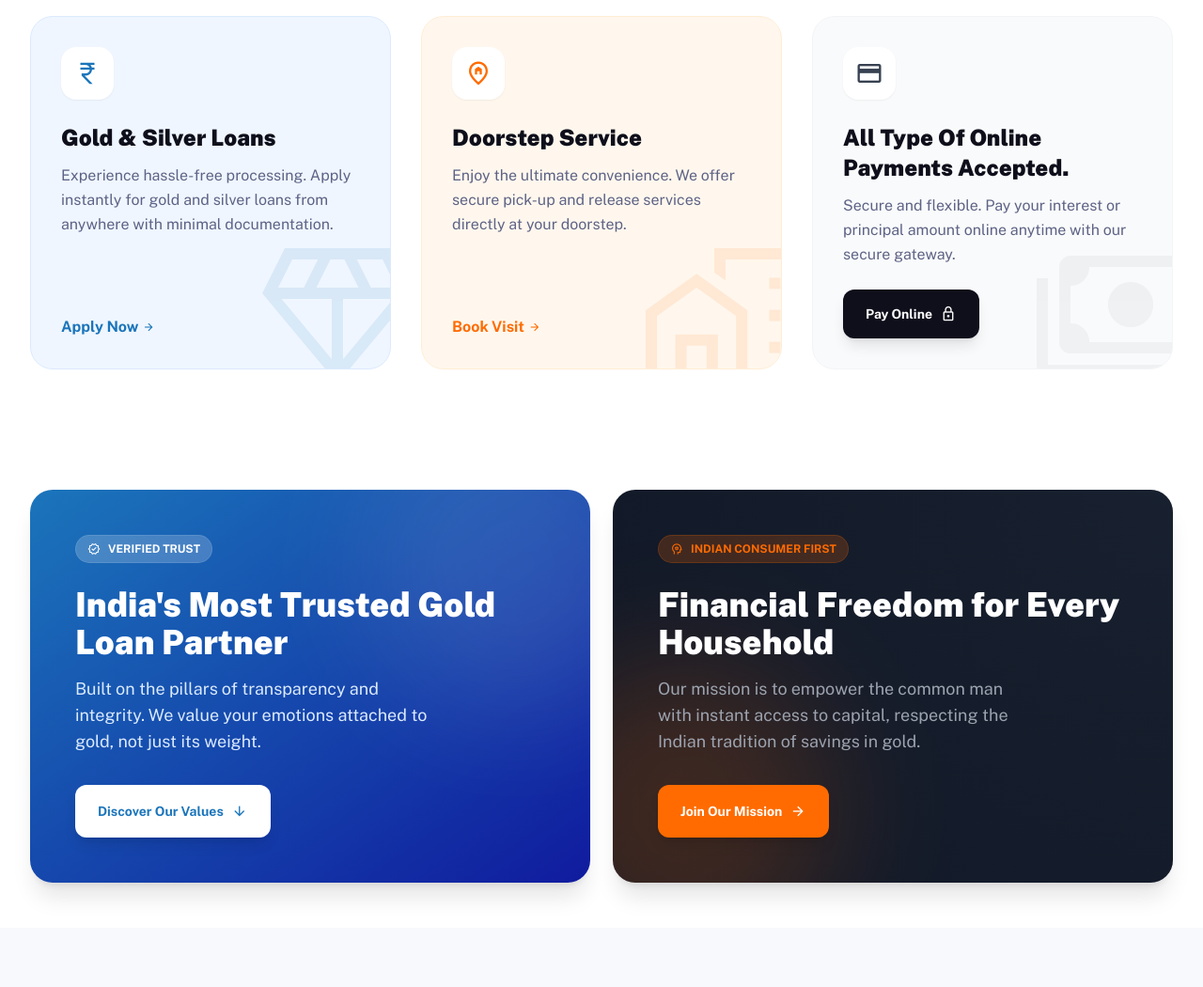
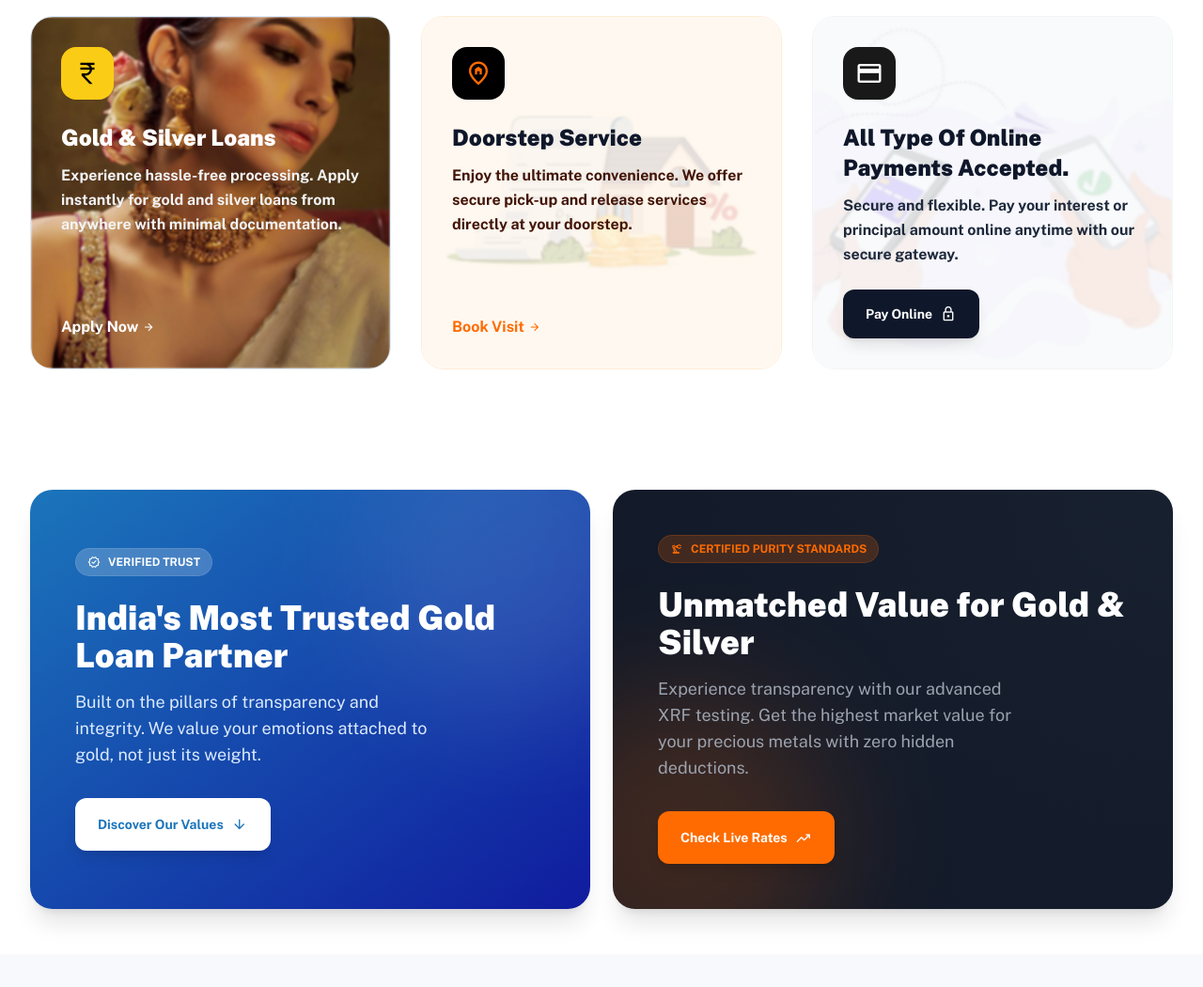
Before and after one commit to krishnakolpte/Rightway, a plain HTML site: page index.html in a window 1280 px wide. Shown: the part 980-2030 px from the top of the page at 94% size. Drawn offline with nearby package versions, Linux system fonts and the light colour scheme; a web font is replaced by a local one.

Commit message:
details and some part changed

```diff
--- a/index.html
+++ b/index.html
@@ -466,32 +466,33 @@
 			<div class="max-w-7xl mx-auto px-4 sm:px-6 lg:px-8">
 				<div class="grid md:grid-cols-3 gap-8">
 					<div
-						class="relative overflow-hidden rounded-3xl p-8 bg-blue-50 border border-blue-100 hover:shadow-xl hover:border-blue-200 transition-all duration-300 group"
-					>
-						<div
-							class="absolute -right-10 -bottom-10 opacity-10 group-hover:opacity-20 transition-opacity"
-						>
-							<span
-								class="material-symbols-outlined text-[12rem] text-primary"
-								>diamond</span
-							>
-						</div>
+						class="relative overflow-hidden rounded-3xl p-8 border border-blue-100 hover:shadow-xl transition-all duration-300 group min-h-[340px]"
+					>
+						<div
+							class="absolute inset-0 z-0 bg-cover bg-center transition-transform duration-500 group-hover:scale-110"
+							style="
+								background-image: url('./asetts/service1.jpg');
+								filter: blur(1px);
+							"
+						></div>
+						<div class="absolute inset-0 z-0 bg-black-200"></div>
 						<div class="relative z-10 flex flex-col h-full">
 							<div
-								class="w-14 h-14 bg-white rounded-2xl flex items-center justify-center shadow-sm mb-6 text-primary"
-							>
-								<span class="material-symbols-outlined text-3xl"
+								class="w-14 h-14 bg-yellow-400 backdrop-blur-md rounded-2xl flex items-center justify-center shadow-sm mb-6 text-white"
+							>
+								<span
+									class="material-symbols-outlined text-3xl text-black"
 									>currency_rupee</span
 								>
 							</div>
 							<h3
-								class="text-2xl font-black text-text-dark mb-3"
+								class="text-2xl font-black text-white mb-3"
 								data-i18n="service-1-title"
 							>
-								Gold &amp; Silver Loans
+								Gold & Silver Loans
 							</h3>
 							<p
-								class="text-text-light text-base leading-relaxed mb-6"
+								class="text-gray-100 text-base font-semibold leading-relaxed mb-6"
 								data-i18n="service-1-desc"
 							>
 								Experience hassle-free processing. Apply
@@ -500,7 +501,7 @@
 							</p>
 							<div class="mt-auto">
 								<a
-									class="inline-flex items-center text-primary font-bold hover:gap-2 transition-all"
+									class="inline-flex items-center text-white font-bold hover:gap-2 transition-all"
 									href="#"
 								>
 									<span data-i18n="service-1-btn"
@@ -516,32 +517,33 @@
 					</div>
 
 					<div
-						class="relative overflow-hidden rounded-3xl p-8 bg-orange-50 border border-orange-100 hover:shadow-xl hover:border-orange-200 transition-all duration-300 group"
-					>
-						<div
-							class="absolute -right-10 -bottom-10 opacity-10 group-hover:opacity-20 transition-opacity"
-						>
-							<span
-								class="material-symbols-outlined text-[12rem] text-accent"
-								>home_work</span
-							>
-						</div>
+						class="relative overflow-hidden rounded-3xl p-8 border border-orange-100 hover:shadow-xl transition-all duration-300 group min-h-[340px]"
+					>
+						<div
+							class="absolute inset-0 z-0 bg-cover bg-center transition-transform duration-500 group-hover:scale-110"
+							style="
+								background-image: url('./asetts/service2.jpg');
+								filter: blur(1px);
+							"
+						></div>
+						<div class="absolute inset-0 z-0 bg-orange-50/80"></div>
+
 						<div class="relative z-10 flex flex-col h-full">
 							<div
-								class="w-14 h-14 bg-white rounded-2xl flex items-center justify-center shadow-sm mb-6 text-accent"
+								class="w-14 h-14 bg-black backdrop-blur-md rounded-2xl flex items-center justify-center shadow-sm mb-6 text-accent"
 							>
 								<span class="material-symbols-outlined text-3xl"
 									>home_pin</span
 								>
 							</div>
 							<h3
-								class="text-2xl font-black text-text-dark mb-3"
+								class="text-2xl font-black text-slate-900 mb-3"
 								data-i18n="service-2-title"
 							>
 								Doorstep Service
 							</h3>
 							<p
-								class="text-text-light text-base leading-relaxed mb-6"
+								class="text-orange-950 text-base font-semibold leading-relaxed mb-6"
 								data-i18n="service-2-desc"
 							>
 								Enjoy the ultimate convenience. We offer secure
@@ -566,32 +568,33 @@
 					</div>
 
 					<div
-						class="relative overflow-hidden rounded-3xl p-8 bg-gray-50 border border-gray-100 hover:shadow-xl hover:border-gray-200 transition-all duration-300 group"
-					>
-						<div
-							class="absolute -right-10 -bottom-10 opacity-10 group-hover:opacity-20 transition-opacity"
-						>
-							<span
-								class="material-symbols-outlined text-[12rem] text-gray-400"
-								>payments</span
-							>
-						</div>
+						class="relative overflow-hidden rounded-3xl p-8 border border-gray-100 hover:shadow-xl transition-all duration-300 group min-h-[340px]"
+					>
+						<div
+							class="absolute inset-0 z-0 bg-cover bg-center transition-transform duration-500 group-hover:scale-110"
+							style="
+								background-image: url('./asetts/service3.jpg');
+								filter: blur(1px);
+							"
+						></div>
+						<div class="absolute inset-0 z-0 bg-slate-50/85"></div>
+
 						<div class="relative z-10 flex flex-col h-full">
 							<div
-								class="w-14 h-14 bg-white rounded-2xl flex items-center justify-center shadow-sm mb-6 text-gray-700"
+								class="w-14 h-14 bg-black/90 backdrop-blur-md rounded-2xl flex items-center justify-center shadow-sm mb-6 text-white"
 							>
 								<span class="material-symbols-outlined text-3xl"
 									>credit_card</span
 								>
 							</div>
 							<h3
-								class="text-2xl font-black text-text-dark mb-3"
+								class="text-2xl font-black text-slate-900 mb-3"
 								data-i18n="service-3-title"
 							>
-								All Type Of Online Payments Accepted.
+								Online Payments
 							</h3>
 							<p
-								class="text-text-light text-base leading-relaxed mb-6"
+								class="text-slate-800 text-base font-semibold leading-relaxed mb-6"
 								data-i18n="service-3-desc"
 							>
 								Secure and flexible. Pay your interest or
@@ -600,7 +603,7 @@
 							</p>
 							<div class="mt-auto">
 								<button
-									class="bg-text-dark hover:bg-black text-white px-6 py-3 rounded-xl font-bold text-sm shadow-lg shadow-black/10 flex items-center gap-2 w-max transition-all hover:-translate-y-1"
+									class="bg-slate-900 hover:bg-black text-white px-6 py-3 rounded-xl font-bold text-sm shadow-lg flex items-center gap-2 w-max transition-all hover:-translate-y-1"
 								>
 									<span data-i18n="service-3-btn"
 										>Pay Online</span
@@ -971,39 +974,43 @@
 						<div
 							class="absolute top-0 right-0 w-full h-full bg-[radial-gradient(circle_at_top_right,_var(--tw-gradient-stops))] from-gray-800 to-transparent opacity-50"
 						></div>
+
 						<div class="relative z-10">
 							<div
 								class="inline-flex items-center gap-2 px-3 py-1 rounded-full bg-accent/20 backdrop-blur-md text-accent text-xs font-bold uppercase mb-6 border border-accent/20"
 							>
 								<span class="material-symbols-outlined text-sm"
-									>psychology</span
-								>
-								<span data-i18n="mission-badge-consumer"
-									>Indian Consumer First</span
-								>
-							</div>
+									>precision_manufacturing</span
+								>
+								<span data-i18n="purity-badge"
+									>Certified Purity Standards</span
+								>
+							</div>
+
 							<h3
 								class="text-3xl lg:text-4xl font-black mb-4 leading-tight"
-								data-i18n="mission-2-title"
-							>
-								Financial Freedom for Every Household
+								data-i18n="purity-title"
+							>
+								Unmatched Value for Gold & Silver
 							</h3>
+
 							<p
 								class="text-gray-400 text-lg mb-8 max-w-sm"
-								data-i18n="mission-2-desc"
-							>
-								Our mission is to empower the common man with
-								instant access to capital, respecting the Indian
-								tradition of savings in gold.
+								data-i18n="purity-desc"
+							>
+								Experience transparency with our advanced XRF
+								testing. Get the highest market value for your
+								precious metals with zero hidden deductions.
 							</p>
+
 							<button
 								class="bg-accent text-white px-6 py-3.5 rounded-xl font-bold text-sm shadow-lg w-max hover:bg-accent-dark transition-colors flex items-center gap-2"
 							>
-								<span data-i18n="mission-2-btn"
-									>Join Our Mission</span
+								<span data-i18n="purity-btn"
+									>Check Live Rates</span
 								>
 								<span class="material-symbols-outlined text-lg"
-									>arrow_forward</span
+									>trending_up</span
 								>
 							</button>
 						</div>
@@ -1063,7 +1070,7 @@
 								class="break-inside-avoid group relative rounded-3xl overflow-hidden shadow-lg transform hover:scale-[1.02] transition-transform duration-500"
 							>
 								<img
-									src="./asetts/offer1.webp"
+									src="./asetts/offer1.jpg"
 									alt="Offer 1"
 									class="w-full h-auto object-cover"
 								/>
@@ -1087,7 +1094,7 @@
 						class="text-3xl md:text-4xl font-black text-text-dark mb-4"
 						data-i18n="choose-title"
 					>
-						Why Choose Rightway Pe?
+						Why Choose Rightway Gold?
 					</h2>
 					<p
 						class="text-lg text-text-light"
@@ -2730,9 +2737,9 @@
 									>
 										Email
 									</h4>
-									<!-- <p class="text-text-light mt-1">
-										support@rightwaype.com
-									</p> -->
+									<p class="text-text-light mt-1">
+										info@rightwaygoldloan.in
+									</p>
 								</div>
 							</div>
 						</div>
@@ -3024,7 +3031,7 @@
 									class="material-symbols-outlined text-lg shrink-0 text-accent"
 									>mail</span
 								>
-								<!-- <span>support@rightwaype.com</span> -->
+								<span>info@rightwaygoldloan.in</span>
 							</li>
 						</ul>
 					</div>
--- a/script.js
+++ b/script.js
@@ -43,13 +43,13 @@ const translations = {
 		"mission-1-desc":
 			"Built on the pillars of transparency and integrity. We value your emotions attached to gold, not just its weight.",
 		"mission-1-btn": "Discover Our Values",
-		"mission-badge-consumer": "Indian Consumer First",
-		"mission-2-title": "Financial Freedom for Every Household",
-		"mission-2-desc":
-			"Our mission is to empower the common man with instant access to capital, respecting the Indian tradition of savings in gold.",
-		"mission-2-btn": "Join Our Mission",
+		"purity-badge": "Certified Purity Standards",
+		"purity-title": "Unmatched Value for Gold & Silver",
+		"purity-desc":
+			"Experience transparency with our advanced XRF testing. Get the highest market value for your precious metals with zero hidden deductions.",
+		"purity-btn": "Check Live Rates",
 
-		"choose-title": "Why Choose Rightway Pe?",
+		"choose-title": "Why Choose Rightway Gold?",
 		"choose-subtitle":
 			"We offer features that others don't, tailored for your peace of mind.",
 		"choose-1-title": "Gold & Silver Coins Accepted",
@@ -327,13 +327,13 @@ const translations = {
 		"mission-1-desc":
 			"ಪಾರದರ್ಶಕತೆ ಮತ್ತು ಸಮಗ್ರತೆಯ ಅಡಿಪಾಯದ ಮೇಲೆ ನಿರ್ಮಿಸಲಾಗಿದೆ. ನಾವು ನಿಮ್ಮ ಚಿನ್ನದ ತೂಕಕ್ಕಿಂತ ಹೆಚ್ಚಾಗಿ ಅದರೊಂದಿಗಿನ ನಿಮ್ಮ ಭಾವನೆಗಳನ್ನು ಗೌರವಿಸುತ್ತೇವೆ.",
 		"mission-1-btn": "ನಮ್ಮ ಮೌಲ್ಯಗಳನ್ನು ತಿಳಿಯಿರಿ",
-		"mission-badge-consumer": "ಭಾರತೀಯ ಗ್ರಾಹಕರಿಗೆ ಮೊದಲ ಆದ್ಯತೆ",
-		"mission-2-title": "ಪ್ರತಿ ಮನೆಗೂ ಆರ್ಥಿಕ ಸ್ವಾತಂತ್ರ್ಯ",
-		"mission-2-desc":
-			"ಸಾಮಾನ್ಯ ಮನುಷ್ಯನಿಗೆ ಬಂಡವಾಳದ ತ್ವರಿತ ಲಭ್ಯತೆಯೊಂದಿಗೆ ಸಬಲೀಕರಣ ಮಾಡುವುದು ಮತ್ತು ಚಿನ್ನದ ಉಳಿತಾಯದ ಭಾರತೀಯ ಸಂಪ್ರದಾಯವನ್ನು ಗೌರವಿಸುವುದು ನಮ್ಮ ಗುರಿ.",
-		"mission-2-btn": "ನಮ್ಮ ಮಿಷನ್ ಸೇರಿ",
+		"purity-badge": "ಪ್ರಮಾಣೀಕೃತ ಶುದ್ಧತೆಯ ಮಾನದಂಡಗಳು",
+		"purity-title": "ಚಿನ್ನ ಮತ್ತು ಬೆಳ್ಳಿಗೆ ಸಾಟಿಯಿಲ್ಲದ ಮೌಲ್ಯ",
+		"purity-desc":
+			"ನಮ್ಮ ಸುಧಾರಿತ ಎಕ್ಸ್‌ಆರ್‌ಎಫ್ ಪರೀಕ್ಷೆಯೊಂದಿಗೆ ಪಾರದರ್ಶಕತೆಯನ್ನು ಅನುಭವಿಸಿ. ಯಾವುದೇ ಗುಪ್ತ ಕಡಿತಗಳಿಲ್ಲದೆ ನಿಮ್ಮ ಅಮೂಲ್ಯ ಲೋಹಗಳಿಗೆ ಹೆಚ್ಚಿನ ಮಾರುಕಟ್ಟೆ ಮೌಲ್ಯವನ್ನು ಪಡೆಯಿರಿ.",
+		"purity-btn": "ಲೈವ್ ದರಗಳನ್ನು ಪರಿಶೀಲಿಸಿ",
 
-		"choose-title": "ರೈಟ್ವೇ ಪೇ ಅನ್ನು ಏಕೆ ಆರಿಸಬೇಕು?",
+		"choose-title": "ರೈಟ್ವೇ ಗೋಲ್ಡ್ ಅನ್ನು ಏಕೆ ಆರಿಸಬೇಕು?",
 		"choose-subtitle":
 			"ನಿಮ್ಮ ಮನದ ಶಾಂತಿಗಾಗಿ ಇತರರು ನೀಡದ ವಿಶಿಷ್ಟ ವೈಶಿಷ್ಟ್ಯಗಳನ್ನು ನಾವು ನೀಡುತ್ತೇವೆ.",
 		"choose-1-title": "ಚಿನ್ನ ಮತ್ತು ಬೆಳ್ಳಿ ನಾಣ್ಯಗಳನ್ನು ಸ್ವೀಕರಿಸಲಾಗುತ್ತದೆ",
```
Also changed, not shown: asetts/offer1.jpg (added), asetts/offer1.webp (deleted), asetts/service1.jpg (added), asetts/service2.jpg (added), asetts/service3.jpg (added).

######

- [ACTION ITEM] Wherever the string "asetts" appears in the entries, copy that line.

- [RESULT FOR THIS EXERCISE]
+								background-image: url('./asetts/service1.jpg');
+								background-image: url('./asetts/service2.jpg');
+								background-image: url('./asetts/service3.jpg');
-									src="./asetts/offer1.webp"
+									src="./asetts/offer1.jpg"
Also changed, not shown: asetts/offer1.jpg (added), asetts/offer1.webp (deleted), asetts/service1.jpg (added), asetts/service2.jpg (added), asetts/service3.jpg (added).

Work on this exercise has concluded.